Top 10 FMLA Mistakes – And How To Avoid Them

by | Mar 3, 2014 | Blog, FMLA

  • Amy Letke

    Amy Newbanks Letke, SPHR, GPHR, is the Founder of Integrity HR, Inc. Amy provides workplace solutions to improve performance, reduce liability and increase profits. She is passionate about helping other entrepreneurs and business owners achieve success. Contact us for more insights - 502-753-0970 or

It’s just four letters, but it can cause a lot of stress in an organization if not administered properly. It can be your best friend or your worst nightmare.


The Family and Medical Leave Act (FMLA) is a federal law passed in 1993 and revised in 2009. It requires covered employers to:

  • Provide unpaid leave for certain family and medical circumstances.
  • Reinstate the employee to the same or an equivalent position upon conclusion of an approved FMLA leave.
  • Continue health benefits at the same level as prior to the start FMLA leave.

Understanding FMLA requirements is an imperative aspect of running a compliant organization. And we all want to be compliant, don’t we?

If employers do not properly administer requests, they run the risk of becoming liable for misappropriation of benefits.

Although this area can become confusing, today we are going to highlight the top 10 FMLA mistakes business professionals make, as well as how to avoid doing so.

FMLA Mistake #1: Inappropriately determining eligibility

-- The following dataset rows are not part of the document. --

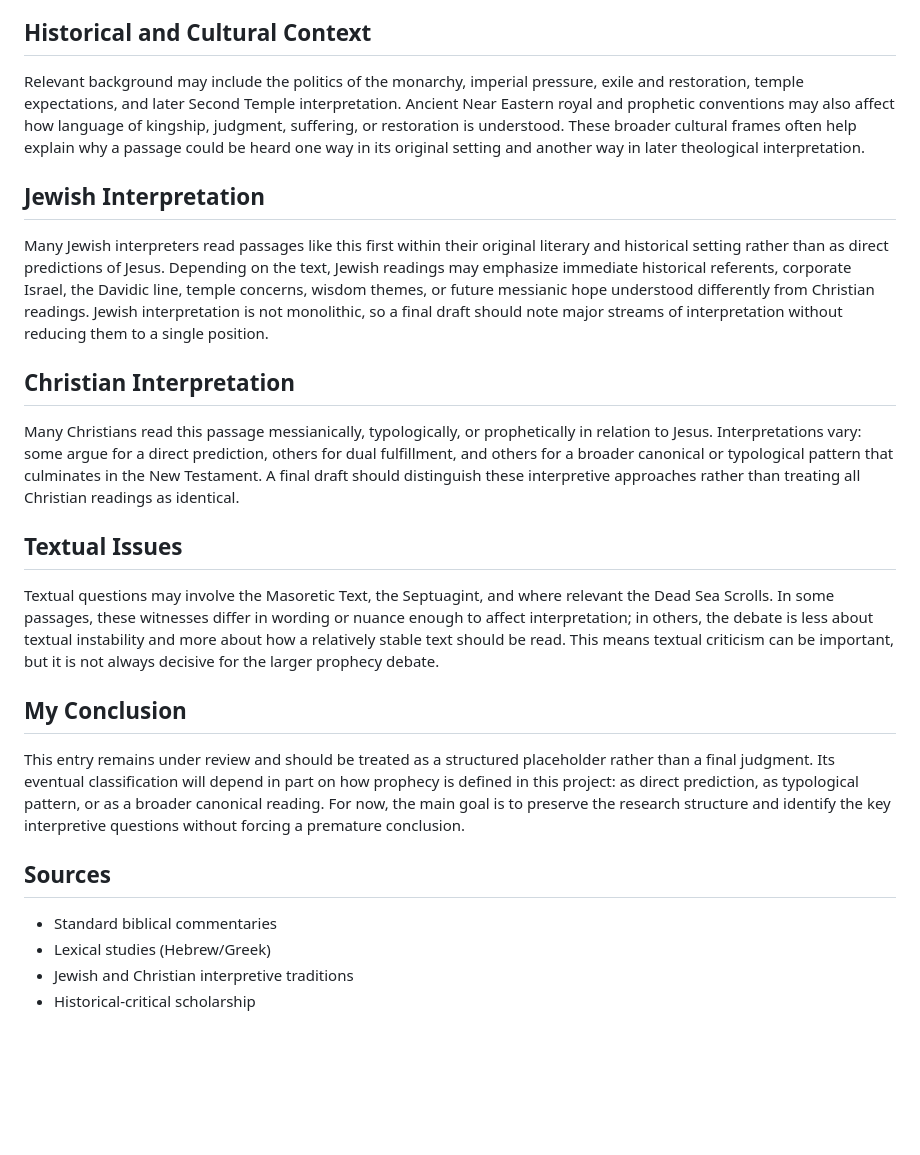
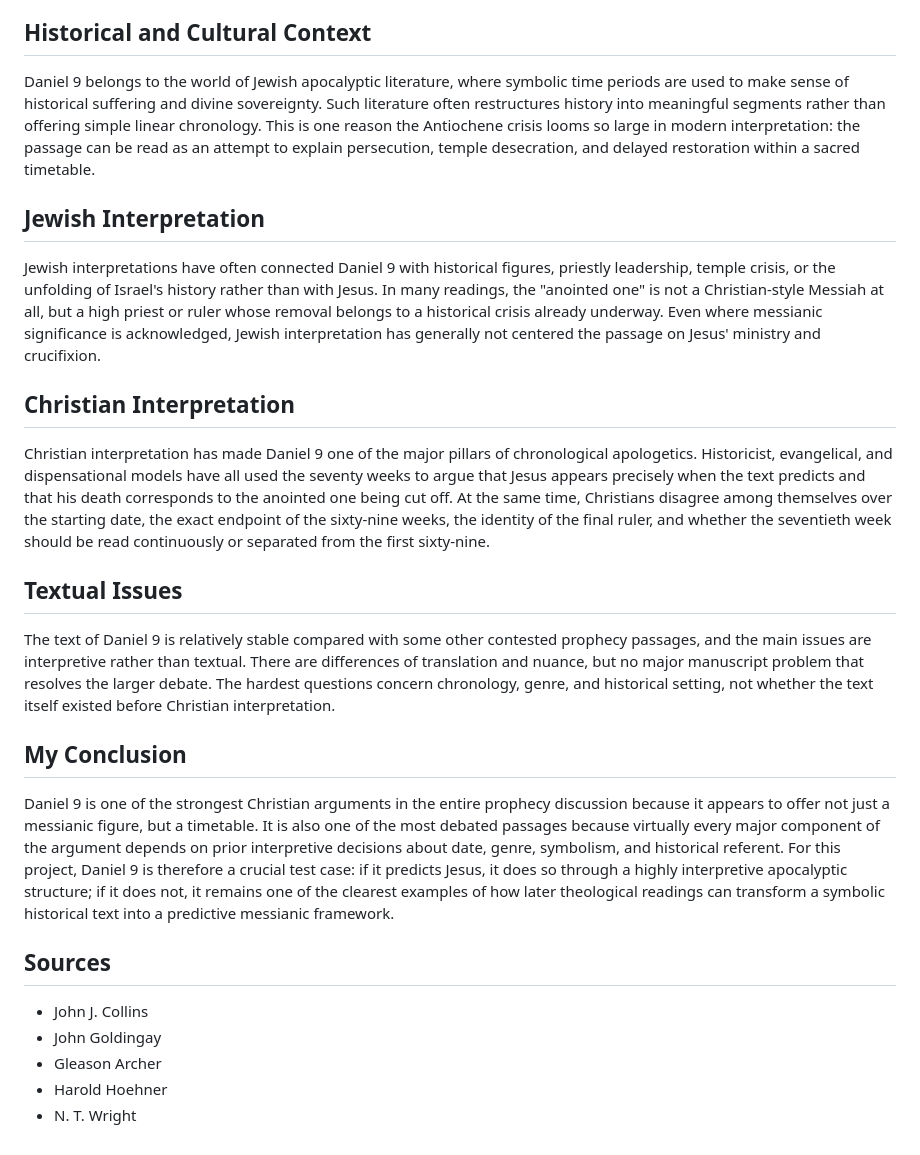
Before and after one commit to edbryant85-alt/351-prophecies-project, a Markdown page: content/prophecies/daniel-9.md, the part around one of its changes. GitHub-like rendering; blank space fills up the shorter version.

Commit message:
Rewrite Daniel 9 overview page with substantive draft analysis

```diff
--- a/content/prophecies/daniel-9.md
+++ b/content/prophecies/daniel-9.md
@@ -40,15 +47,16 @@ Interpretation may depend in part on Hebrew terms in the Old Testament and, wher
 ## Historical and Cultural Context
-Relevant background may include the politics of the monarchy, imperial pressure, exile and restoration, temple expectations, and later Second Temple interpretation. Ancient Near Eastern royal and prophetic conventions may also affect how language of kingship, judgment, suffering, or restoration is understood. These broader cultural frames often help explain why a passage could be heard one way in its original setting and another way in later theological interpretation.
+Daniel 9 belongs to the world of Jewish apocalyptic literature, where symbolic time periods are used to make sense of historical suffering and divine sovereignty. Such literature often restructures history into meaningful segments rather than offering simple linear chronology. This is one reason the Antiochene crisis looms so large in modern interpretation: the passage can be read as an attempt to explain persecution, temple desecration, and delayed restoration within a sacred timetable.
 ## Jewish Interpretation
-Many Jewish interpreters read passages like this first within their original literary and historical setting rather than as direct predictions of Jesus. Depending on the text, Jewish readings may emphasize immediate historical referents, corporate Israel, the Davidic line, temple concerns, wisdom themes, or future messianic hope understood differently from Christian readings. Jewish interpretation is not monolithic, so a final draft should note major streams of interpretation without reducing them to a single position.
+Jewish interpretations have often connected Daniel 9 with historical figures, priestly leadership, temple crisis, or the unfolding of Israel's history rather than with Jesus. In many readings, the "anointed one" is not a Christian-style Messiah at all, but a high priest or ruler whose removal belongs to a historical crisis already underway. Even where messianic significance is acknowledged, Jewish interpretation has generally not centered the passage on Jesus' ministry and crucifixion.
 ## Christian Interpretation
-Many Christians read this passage messianically, typologically, or prophetically in relation to Jesus. Interpretations vary: some argue for a direct prediction, others for dual fulfillment, and others for a broader canonical or typological pattern that culminates in the New Testament. A final draft should distinguish these interpretive approaches rather than treating all Christian readings as identical.
+Christian interpretation has made Daniel 9 one of the major pillars of chronological apologetics. Historicist, evangelical, and dispensational models have all used the seventy weeks to argue that Jesus appears precisely when the text predicts and that his death corresponds to the anointed one being cut off. At the same time, Christians disagree among themselves over the starting date, the exact endpoint of the sixty-nine weeks, the identity of the final ruler, and whether the seventieth week should be read continuously or separated from the first sixty-nine.
 ## Textual Issues
-Textual questions may involve the Masoretic Text, the Septuagint, and where relevant the Dead Sea Scrolls. In some passages, these witnesses differ in wording or nuance enough to affect interpretation; in others, the debate is less about textual instability and more about how a relatively stable text should be read. This means textual criticism can be important, but it is not always decisive for the larger prophecy debate.
+The text of Daniel 9 is relatively stable compared with some other contested prophecy passages, and the main issues are interpretive rather than textual. There are differences of translation and nuance, but no major manuscript problem that resolves the larger debate. The hardest questions concern chronology, genre, and historical setting, not whether the text itself existed before Christian interpretation.
 ## My Conclusion
-This entry remains under review and should be treated as a structured placeholder rather than a final judgment. Its eventual classification will depend in part on how prophecy is defined in this project: as direct prediction, as typological pattern, or as a broader canonical reading. For now, the main goal is to preserve the research structure and identify the key interpretive questions without forcing a premature conclusion.
+Daniel 9 is one of the strongest Christian arguments in the entire prophecy discussion because it appears to offer not just a messianic figure, but a timetable. It is also one of the most debated passages because virtually every major component of the argument depends on prior interpretive decisions about date, genre, symbolism, and historical referent. For this project, Daniel 9 is therefore a crucial test case: if it predicts Jesus, it does so through a highly interpretive apocalyptic structure; if it does not, it remains one of the clearest examples of how later theological readings can transform a symbolic historical text into a predictive messianic framework.
 ## Sources
-- Standard biblical commentaries
-- Lexical studies (Hebrew/Greek)
-- Jewish and Christian interpretive traditions
-- Historical-critical scholarship
+- John J. Collins
+- John Goldingay
+- Gleason Archer
+- Harold Hoehner
+- N. T. Wright
```
Also changed, not shown: other parts of content/prophecies/daniel-9.md (+21 -14 lines).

Is your company covered by FMLA? Are your employees eligible for FMLA? You need to figure out the answers to those two questions first and foremost.

Covered employers include companies with 50* or more employees within 75-mile radius of a worksite.

*50 or more employees in 20 or more workweeks in the current or preceding calendar year.

An eligible employee is an employee of a covered employer who:

  • Has been employed by the employer for at least 12 months and,
  • Has worked for at least 1,250 hours during the 12-month period immediately preceding the commencement of the leave, and,
  • Is employed at a worksite where 50 or more employees are employed by the employer within 75 miles of that worksite.
  • Has not used all available FMLA leave within the designated 12-month period identified by the employer.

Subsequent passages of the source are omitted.